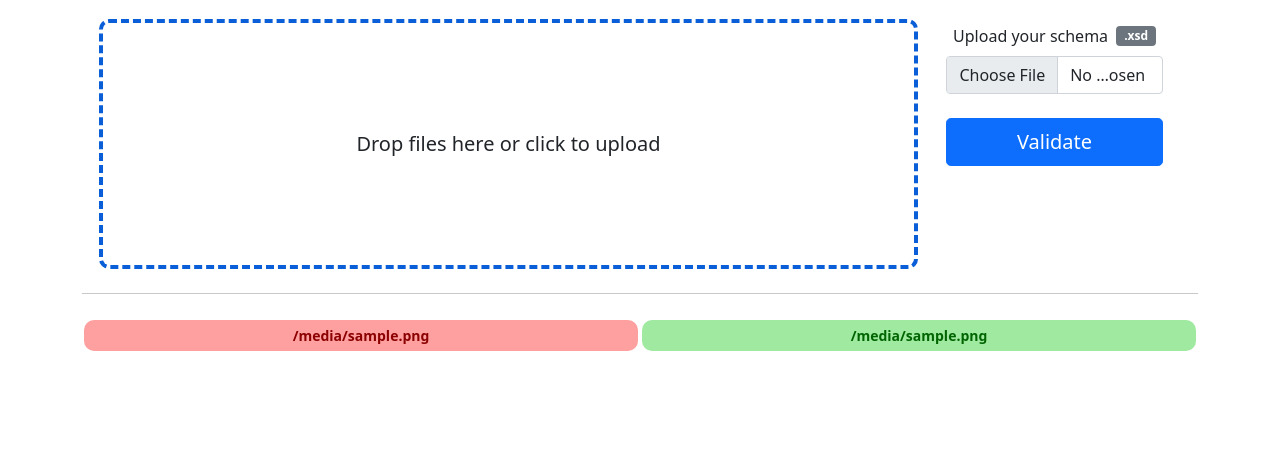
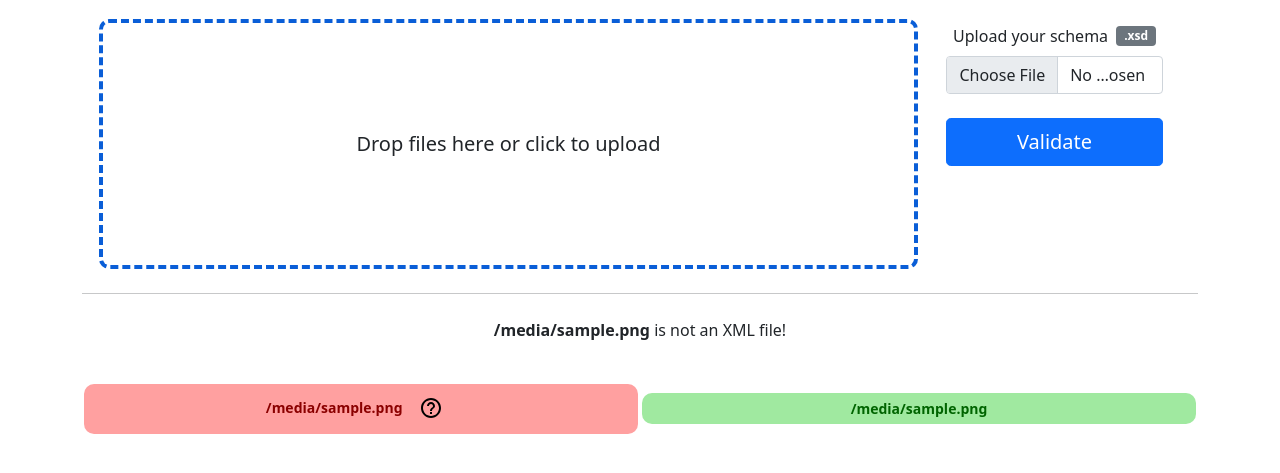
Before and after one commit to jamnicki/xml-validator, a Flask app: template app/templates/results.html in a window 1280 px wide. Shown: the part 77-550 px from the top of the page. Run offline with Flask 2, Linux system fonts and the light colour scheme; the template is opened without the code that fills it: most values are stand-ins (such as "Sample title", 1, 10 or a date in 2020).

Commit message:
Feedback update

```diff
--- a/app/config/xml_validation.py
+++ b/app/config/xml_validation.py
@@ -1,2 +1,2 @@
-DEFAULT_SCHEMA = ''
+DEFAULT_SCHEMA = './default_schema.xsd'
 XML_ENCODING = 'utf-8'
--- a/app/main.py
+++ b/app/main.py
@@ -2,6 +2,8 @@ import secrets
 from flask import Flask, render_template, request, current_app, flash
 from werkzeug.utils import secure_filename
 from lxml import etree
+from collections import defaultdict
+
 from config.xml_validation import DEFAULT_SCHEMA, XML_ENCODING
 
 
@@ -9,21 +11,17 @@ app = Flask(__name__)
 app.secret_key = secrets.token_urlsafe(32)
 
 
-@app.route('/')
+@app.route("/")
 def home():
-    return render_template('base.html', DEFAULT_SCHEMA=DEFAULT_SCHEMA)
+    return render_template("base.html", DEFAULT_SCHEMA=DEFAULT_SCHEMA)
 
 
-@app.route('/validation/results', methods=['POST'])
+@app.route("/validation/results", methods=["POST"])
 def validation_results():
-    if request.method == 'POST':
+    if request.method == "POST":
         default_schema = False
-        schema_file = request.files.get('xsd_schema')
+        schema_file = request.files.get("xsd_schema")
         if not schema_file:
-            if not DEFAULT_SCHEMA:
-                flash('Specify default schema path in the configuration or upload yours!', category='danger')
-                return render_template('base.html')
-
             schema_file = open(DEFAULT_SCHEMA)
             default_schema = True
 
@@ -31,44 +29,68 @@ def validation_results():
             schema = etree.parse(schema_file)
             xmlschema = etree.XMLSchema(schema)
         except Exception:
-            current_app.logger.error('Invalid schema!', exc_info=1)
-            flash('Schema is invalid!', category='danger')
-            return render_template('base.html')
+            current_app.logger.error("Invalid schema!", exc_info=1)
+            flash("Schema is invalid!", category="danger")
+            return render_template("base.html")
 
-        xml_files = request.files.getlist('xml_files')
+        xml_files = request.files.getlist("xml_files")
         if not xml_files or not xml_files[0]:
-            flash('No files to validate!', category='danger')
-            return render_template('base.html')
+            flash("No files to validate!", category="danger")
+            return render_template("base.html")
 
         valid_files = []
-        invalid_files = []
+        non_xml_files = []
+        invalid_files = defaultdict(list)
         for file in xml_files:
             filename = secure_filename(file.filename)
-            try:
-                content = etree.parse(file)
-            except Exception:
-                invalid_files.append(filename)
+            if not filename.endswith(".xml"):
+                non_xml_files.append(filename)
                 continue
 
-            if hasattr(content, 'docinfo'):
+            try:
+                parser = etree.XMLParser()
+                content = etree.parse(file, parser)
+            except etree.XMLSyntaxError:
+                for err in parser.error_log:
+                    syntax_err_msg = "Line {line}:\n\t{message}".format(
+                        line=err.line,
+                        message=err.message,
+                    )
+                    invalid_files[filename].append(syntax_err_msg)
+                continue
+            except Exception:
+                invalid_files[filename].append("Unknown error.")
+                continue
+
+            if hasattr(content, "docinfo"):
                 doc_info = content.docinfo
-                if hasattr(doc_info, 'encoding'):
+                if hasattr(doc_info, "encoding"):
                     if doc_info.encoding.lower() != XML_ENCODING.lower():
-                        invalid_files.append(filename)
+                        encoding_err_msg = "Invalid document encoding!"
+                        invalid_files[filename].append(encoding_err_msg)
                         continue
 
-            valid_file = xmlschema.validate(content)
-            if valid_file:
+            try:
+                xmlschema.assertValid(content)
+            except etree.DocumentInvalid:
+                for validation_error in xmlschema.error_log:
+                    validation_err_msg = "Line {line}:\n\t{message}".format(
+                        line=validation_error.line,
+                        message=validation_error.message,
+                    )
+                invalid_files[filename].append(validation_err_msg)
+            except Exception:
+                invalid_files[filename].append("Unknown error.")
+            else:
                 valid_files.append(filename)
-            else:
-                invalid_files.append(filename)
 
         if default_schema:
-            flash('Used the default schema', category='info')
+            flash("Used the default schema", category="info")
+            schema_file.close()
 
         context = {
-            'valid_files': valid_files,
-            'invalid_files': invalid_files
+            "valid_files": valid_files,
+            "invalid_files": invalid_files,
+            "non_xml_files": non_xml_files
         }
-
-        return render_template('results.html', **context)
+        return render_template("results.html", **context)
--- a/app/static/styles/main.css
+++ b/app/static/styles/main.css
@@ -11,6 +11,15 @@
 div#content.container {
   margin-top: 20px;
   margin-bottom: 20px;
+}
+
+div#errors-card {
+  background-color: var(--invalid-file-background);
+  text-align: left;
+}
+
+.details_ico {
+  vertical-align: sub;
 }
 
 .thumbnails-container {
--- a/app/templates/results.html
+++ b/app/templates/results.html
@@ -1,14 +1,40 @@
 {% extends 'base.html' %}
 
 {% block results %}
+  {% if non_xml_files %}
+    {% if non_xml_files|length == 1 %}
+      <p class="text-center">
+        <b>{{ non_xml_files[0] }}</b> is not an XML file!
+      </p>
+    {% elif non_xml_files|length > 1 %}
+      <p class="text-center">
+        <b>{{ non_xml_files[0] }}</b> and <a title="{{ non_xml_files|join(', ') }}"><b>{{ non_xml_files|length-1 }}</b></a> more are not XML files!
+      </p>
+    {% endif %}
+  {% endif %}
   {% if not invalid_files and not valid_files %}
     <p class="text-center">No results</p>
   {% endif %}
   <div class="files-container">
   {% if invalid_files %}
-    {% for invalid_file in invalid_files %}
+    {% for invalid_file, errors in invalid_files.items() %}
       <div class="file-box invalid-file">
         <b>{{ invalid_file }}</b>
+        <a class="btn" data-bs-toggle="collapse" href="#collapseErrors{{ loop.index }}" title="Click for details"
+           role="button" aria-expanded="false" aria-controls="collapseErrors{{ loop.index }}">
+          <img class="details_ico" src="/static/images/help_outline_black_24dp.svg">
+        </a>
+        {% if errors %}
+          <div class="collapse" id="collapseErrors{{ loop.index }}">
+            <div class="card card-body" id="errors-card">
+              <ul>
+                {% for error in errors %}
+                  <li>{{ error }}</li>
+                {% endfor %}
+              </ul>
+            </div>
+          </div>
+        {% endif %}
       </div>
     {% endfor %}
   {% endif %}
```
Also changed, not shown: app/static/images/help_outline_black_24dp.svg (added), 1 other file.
• • • •
» **What to work on**: Every line of the entries above that includes "content" should be copied.

» **Output of the exercise**:
-                content = etree.parse(file)
-            if hasattr(content, 'docinfo'):
+                content = etree.parse(file, parser)
+            if hasattr(content, "docinfo"):
                 doc_info = content.docinfo
-            valid_file = xmlschema.validate(content)
+                xmlschema.assertValid(content)
 div#content.container {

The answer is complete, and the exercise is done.